The minor ("type 2") thrombophilias are much more common. Factor V Leiden is present in 5% of the population of Northern European descent, but much rarer in those of Asian or African extraction. In people with thrombosis, 10% have factor V Leiden. In those who are referred for thrombophilia testing, 30–50% have the defect. The prothrombin mutation occurs at rates of 1–4% in the general population, 5–10% of people with thrombosis, and 15% of people referred for thrombophilia testing. Like factor V Leiden, this abnormality is uncommon in Africans and Asians.[12]

The exact prevalence of antiphospholipid syndrome is not well known, as different studies employ different definitions of the condition. Antiphospholipid antibodies are detected in 24% of those referred to thrombophilia testing.[15]

History

German physician Rudolf Virchow categorized abnormalities in the consistency of the blood as a factor in the development of thrombosis in 1856. The exact nature of these abnormalities remained elusive until the first form of thrombophilia, antithrombin deficiency, was recognized in 1965 by the Norwegian hematologist Olav Egeberg.[34] Protein C deficiency followed in 1981, when described by researchers from the Scripps Research Institute and the U.S. Centers of Disease Control.[35] Protein S deficiency followed in 1984, described by researchers at the University of Oklahoma.[4][5][36]

Antiphospholipid syndrome was described in full in the 1980s, after various previous reports of specific antibodies in people with systemic lupus erythematosus and thrombosis.[15][37] The syndrome is often attributed to the British rheumatologist Graham R.V. Hughes, and is often referred to as Hughes syndrome for that reason.[38]

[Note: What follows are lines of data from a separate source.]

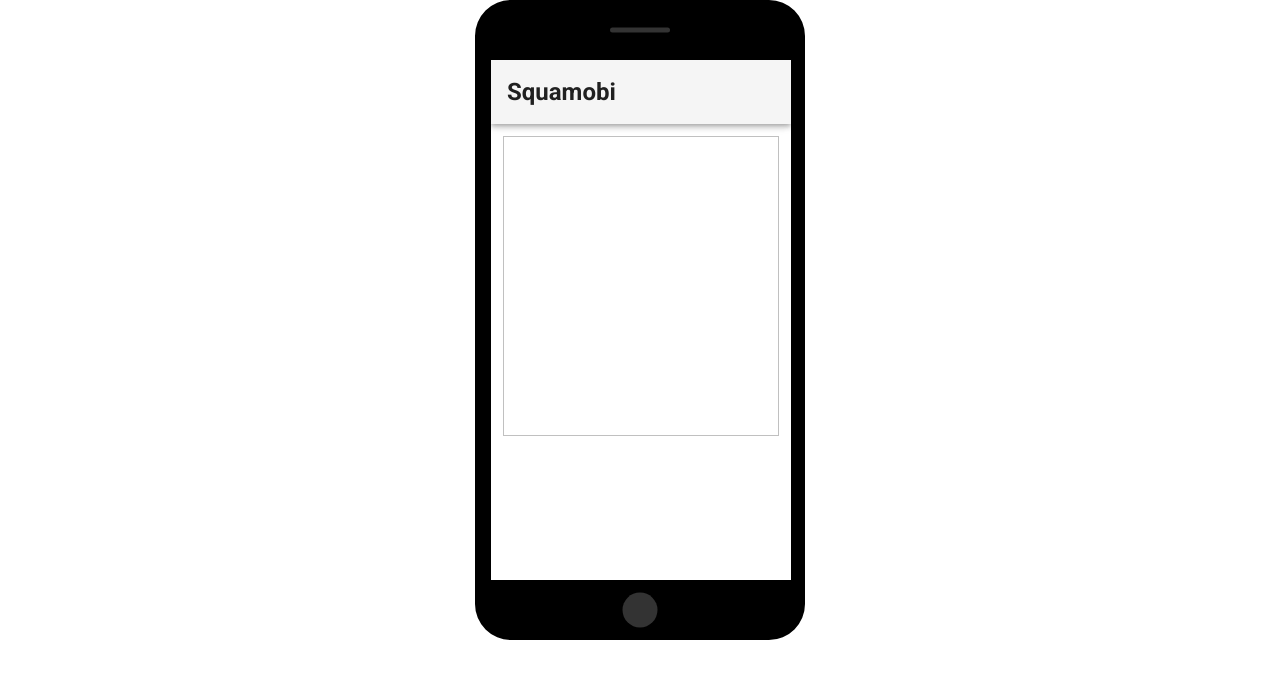
Repository: Keepnox/squamobi-interview
Page: /8178fd7b-9544-4c42-a0b8-7daf705d621c
These files come from the project's save history. The page is drawn as it stood at one moment and after the next save; the edit follows.
The browser window is 1280 px wide. The pictures show the whole page.
The project was rebuilt for these pictures with package versions that can differ from the ones it lists, and the page was loaded fresh each time. Also part of the build but not shown: vue.config.js, src/components/TodoItem.vue.

Above is the page before, as saved 2022-01-17 01:24:57.

### src/App.vue
<template>
  <smartphone>
    <v-app>
    <v-main>
        <v-app-bar >
          <h2>Squamobi</h2>
        </v-app-bar>

      <!-- Provides the application the proper gutter -->
      <v-container fluid>

        <!-- If using vue-router -->
        <router-view></router-view>
      </v-container>
    </v-main>

  </v-app>
  </smartphone>

</template>

<script>
import Smartphone from './components/Smartphone.vue';

export default {
  name: 'App',

  components: {
    Smartphone,
  },

  data: () => ({
    //
  }),
};
</script>

### src/router/index.js
import Vue from "vue";
import VueRouter from "vue-router";
import Home from "../views/Home.vue";

Vue.use(VueRouter);

const routes = [
  {
    path: "/",
    name: "Home",
    component: Home,
  },
  {
    path: "/:id",
    name: "ItemIndex",

    component: () => import("../views/Items.vue"),
  },
];

const router = new VueRouter({
  mode: "history",
  base: process.env.BASE_URL,
  routes,
});

export default router;

### src/components/Smartphone.vue
<template>
  <div class="smartphone">
    <div class="content">
      <slot> </slot>
    </div>
  </div>
</template>

<style scoped>

.smartphone {
  position: relative;
  width: 330px;
  height: 640px;
  margin: auto;
  border: 16px black solid;
  border-top-width: 60px;
  border-bottom-width: 60px;
  border-radius: 36px;
}

/* The horizontal line on the top of the device */
.smartphone:before {
  content: '';
  display: block;
  width: 60px;
  height: 5px;
  position: absolute;
  top: -30px;
  left: 50%;
  transform: translate(-50%, -50%);
  background: #333;
  border-radius: 10px;
}

/* The circle on the bottom of the device */
.smartphone:after {
  content: '';
  display: block;
  width: 35px;
  height: 35px;
  position: absolute;
  left: 50%;
  bottom: -65px;
  transform: translate(-50%, -50%);
  background: #333;
  border-radius: 50%;
}

/* The screen (or content) of the device */
.smartphone .content {
  width: 300px;
  height: 520px;
  background: white;
}

.content > * {
  min-height: 100%;
  height: 100%;
}
</style>

### src/views/Home.vue
<template>
  <div id="listOuter">
    <TodoItem
      :to="esea"
      v-for="(t, index) in todoData"
      :key="index"
      :title="t.title"
      :id="t.id"
      :desc="t.description"
      :image="t.image"
      v-on:removeClick="removeItem(t.id)"
    ></TodoItem>

    <v-btn
          class="add-button"
          color="primary"
          elevation="3"
          fab
          v-on:click="dialog = !dialog"
        ><span style="font-size:34px;">+</span></v-btn>
        <v-card class="popup" v-if="dialog">
          <div class="popup-title">Add Todo</div>
          <v-text-field
            label="Title"
            hide-details="auto"
            v-model="title"
          ></v-text-field>
          <v-text-field
            label="Description"
            hide-details="auto"
            v-model="description"
          ></v-text-field>
          <v-text-field
            label="Image Url"
            hide-details="auto"
            v-model="image"
          ></v-text-field>
          <v-btn class="add" v-on:click="addTodo">
            Add
          </v-btn>
        </v-card>
  </div>
</template>

<script>

import TodoItem from '@/components/TodoItem.vue'
import { v4 as uuidv4 } from 'uuid';

export default {
  name: 'Home',
  components: {TodoItem},
  data () {
    return {
      todoData: [],
      dialog: false,
      image: "",
      description: "",
      title: ""
    }
  },
  watch: {
    dialog(val) {
      if(val) {
        document.getElementsByTagName('body')[0].classList.add('popup-active')
      } else {
        document.getElementsByTagName('body')[0].classList.remove('popup-active')
      }
    }
  },
  mounted () {
    this.todoData = JSON.parse(localStorage.getItem('todo'))
  },
  created() {
    let defaultData = JSON.parse(localStorage.getItem('todo')) || [
        {
          title: "First Item",
          description: 'First Item Todo...',
          image: "https://unsplash.it/640/425?random",
          id: uuidv4()
        },

      ]
    localStorage.setItem('todo', JSON.stringify(defaultData))
  },
  methods: {
    removeItem(item) {
      console.log(item)
      let allData = this.todoData
      var filteredData = allData.filter(i => i.id != item);
      localStorage.setItem('todo', JSON.stringify(filteredData))
      this.todoData = filteredData
    },
    addTodo() {
      this.todoData.push(
        {
          title: this.title,
          description: this.description,
          image: this.image,
          id: uuidv4()
        }
      );
      localStorage.setItem('todo', JSON.stringify(this.todoData));
      this.dialog = false;
    }
  }
}
</script>

<style >
.v-application--wrap {
  height: 100%;
  min-height: 100%;
  overflow: hidden;
  overflow-y: scroll;
}
.v-main, v-main__wrap {
  height: 100%;
}
.v-main .container {
  height: calc(100% - 55px);
}
.list-outer
.list-outer {
  position: relative;
  height: 100%;
  width: 100%;
}
.add-button {
  position: fixed;
  right: 50%;
  transform: translatex(220%);
  top: 500px;
}
.popup {
  position: absolute;
  padding: 15px;
  width: 90%;
  top: 50%;
  transform: translateY(-50%);
}
.popup .add {
  margin-top: 20px;
  float: right;
}
.popup .popup-title {
  font-weight: 900;
}
</style>

### src/views/Items.vue
<template>
  <div id="itemPage">
    <img :src="item.image"  alt="">
    <h3>{{item.title}}</h3>
    <p>{{item.description}}</p>
  </div>
</template>

<script>
export default {
  data() {
    return {
      item: {}
    }
  },
  mounted() {
    let data = JSON.parse(localStorage.getItem('todo'))
    console.log(data)
    this.item = data.find(d => d.id === this.$route.params.id)
  }
}
</script>

<style scoped>
#itemPage img {
  width: 100%;
  height: 300px;
}
</style>

Loaded but not shown: public/index.html (common file); src/main.js (common file); src/plugins/vuetify.js (common file)

After the next save:
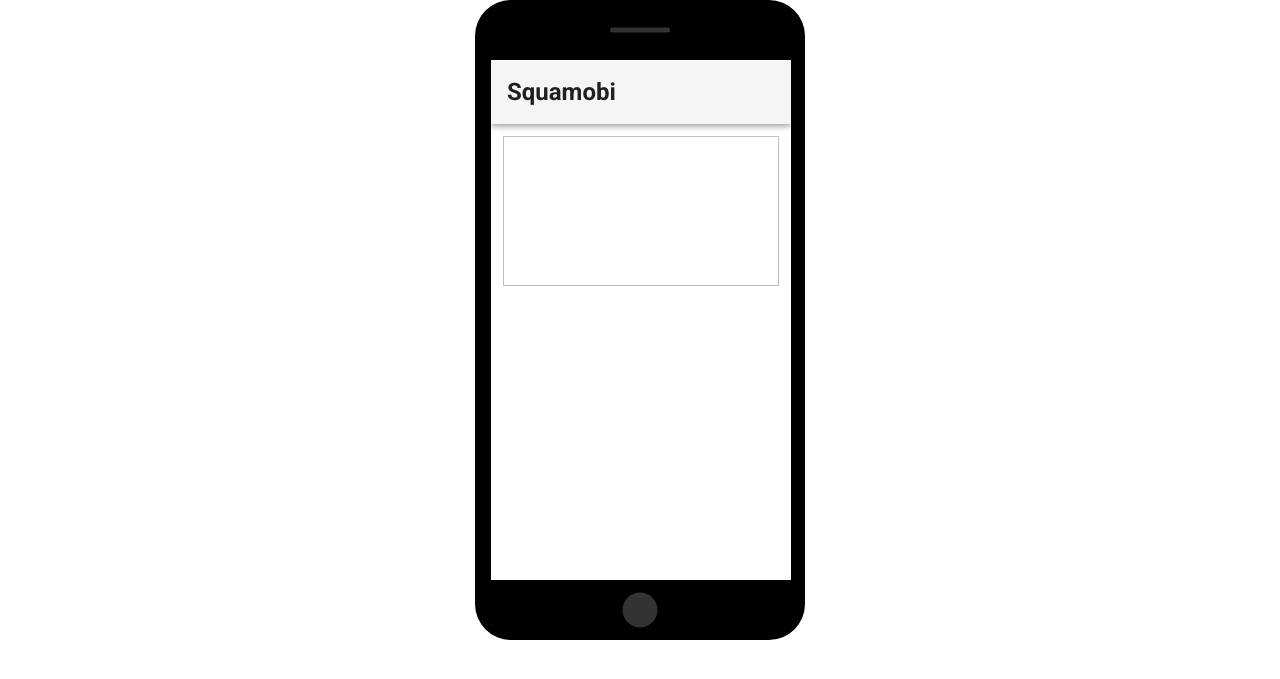
Saved 46 s later.
--- a/src/views/Items.vue
+++ b/src/views/Items.vue
@@ -24,6 +24,6 @@ export default {
 <style scoped>
 #itemPage img {
   width: 100%;
-  height: 300px;
+  height: 150px;
 }
 </style>
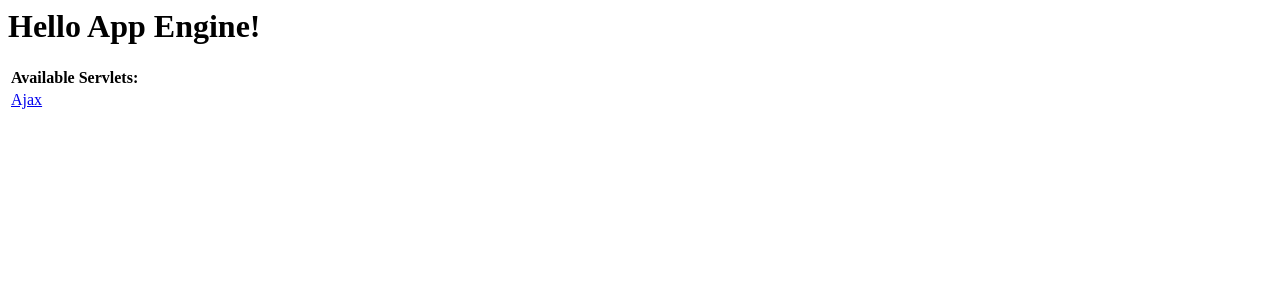
Repository: dhanasekar13/servlet
Page: ajax/war/index.html
The author's editor kept a copy of each file at every save. The page is drawn from the files as they stood at one save, then again after the next save.
The browser window is 1280 px wide. The pictures show the whole page.

Above is the page before, as saved 2017-05-11 07:40:08.

### ajax/war/index.html
<!DOCTYPE HTML PUBLIC "-//W3C//DTD HTML 4.01 Transitional//EN">
<!-- The HTML 4.01 Transitional DOCTYPE declaration-->
<!-- above set at the top of the file will set     -->
<!-- the browser's rendering engine into           -->
<!-- "Quirks Mode". Replacing this declaration     -->
<!-- with a "Standards Mode" doctype is supported, -->
<!-- but may lead to some differences in layout.   -->

<html>
  <head>
    <meta http-equiv="content-type" content="text/html; charset=UTF-8">
    <title>Hello App Engine</title>
  </head>

  <body>
    <h1>Hello App Engine!</h1>

    <table>
      <tr>
        <td colspan="2" style="font-weight:bold;">Available Servlets:</td>
      </tr>
      <tr>
        <td><a href="ajax">Ajax</a></td>
      </tr>
    </table>
  </body>
</html>

After the next save:
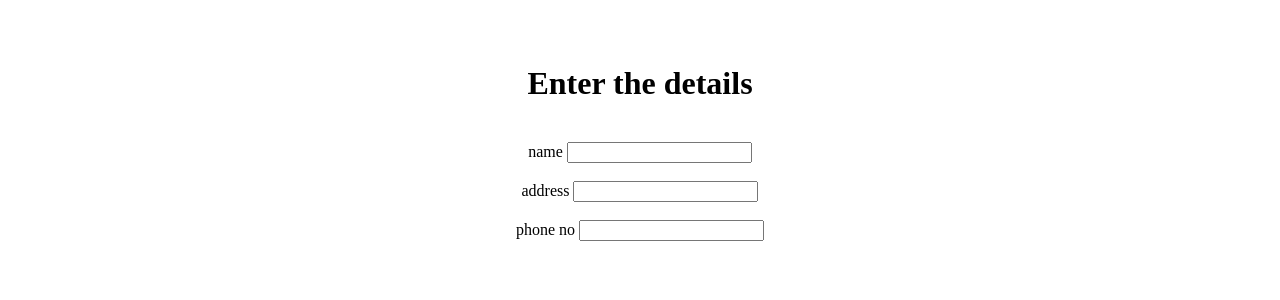
Saved 6 min 12 s later.
--- a/ajax/war/index.html
+++ b/ajax/war/index.html
@@ -7,21 +7,35 @@
 <!-- but may lead to some differences in layout.   -->
 
 <html>
-  <head>
-    <meta http-equiv="content-type" content="text/html; charset=UTF-8">
-    <title>Hello App Engine</title>
-  </head>
+<head>
+<meta http-equiv="content-type" content="text/html; charset=UTF-8">
+<title>Hello App Engine</title>
+<script type="text/html">
+function a()
+{
 
-  <body>
-    <h1>Hello App Engine!</h1>
+}
+</script>
+</head>
 
-    <table>
-      <tr>
-        <td colspan="2" style="font-weight:bold;">Available Servlets:</td>
-      </tr>
-      <tr>
-        <td><a href="ajax">Ajax</a></td>
-      </tr>
-    </table>
-  </body>
+<body>
+ <br>
+ <br>
+ <center>
+ <h1>Enter the details</h1>
+ <br>
+ <form  method="get" action="a()">
+ name
+ <input type="text" name="a1"/>
+ <div id="b1"></div><br>
+ address
+ <input type="text" name="a2"/>
+  <div id="b2"></div><br>
+ phone no
+ <input type ="text" name="a3"/>
+  <div id="b3"></div><br>
+
+ </form>
+  </center>
+</body>
 </html>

The more common genetic thrombophilias were described in the 1990s. Many studies had previously indicated that many people with thrombosis showed resistance activated protein C. In 1994 a group in Leiden, The Netherlands, identified the most common underlying defect—a mutation in factor V that made it resistant to the action of activated protein C. The defect was called factor V Leiden, as genetic abnormalities are typically named after the place where they are discovered.[39] Two years later, the same group described a common mutation in the prothrombin gene that caused elevation of prothrombin levels and a mild increase in thrombosis risk.[4][5][40]

It is suspected that other genetic abnormalities underlying familial thrombosis will in future be discovered through studies of the entire genetic code, looking for small alternations in genes.[4][5]

References

External links

This article was sourced from Creative Commons Attribution-ShareAlike License; additional terms may apply. World Heritage Encyclopedia content is assembled from numerous content providers, Open Access Publishing, and in compliance with The Fair Access to Science and Technology Research Act (FASTR), Wikimedia Foundation, Inc., Public Library of Science, The Encyclopedia of Life, Open Book Publishers (OBP), PubMed, U.S. National Library of Medicine, National Center for Biotechnology Information, U.S. National Library of Medicine, National Institutes of Health (NIH), U.S. Department of Health & Human Services, and USA.gov, which sources content from all federal, state, local, tribal, and territorial government publication portals (.gov, .mil, .edu). Funding for USA.gov and content contributors is made possible from the U.S. Congress, E-Government Act of 2002.
 
Crowd sourced content that is contributed to World Heritage Encyclopedia is peer reviewed and edited by our editorial staff to ensure quality scholarly research articles.
 
By using this site, you agree to the Terms of Use and Privacy Policy. World Heritage Encyclopedia™ is a registered trademark of the World Public Library Association, a non-profit organization.
 


Copyright © World Library Foundation. All rights reserved. eBooks from Project Gutenberg are sponsored by the World Library Foundation,
a 501c(4) Member's Support Non-Profit Organization, and is NOT affiliated with any governmental agency or department.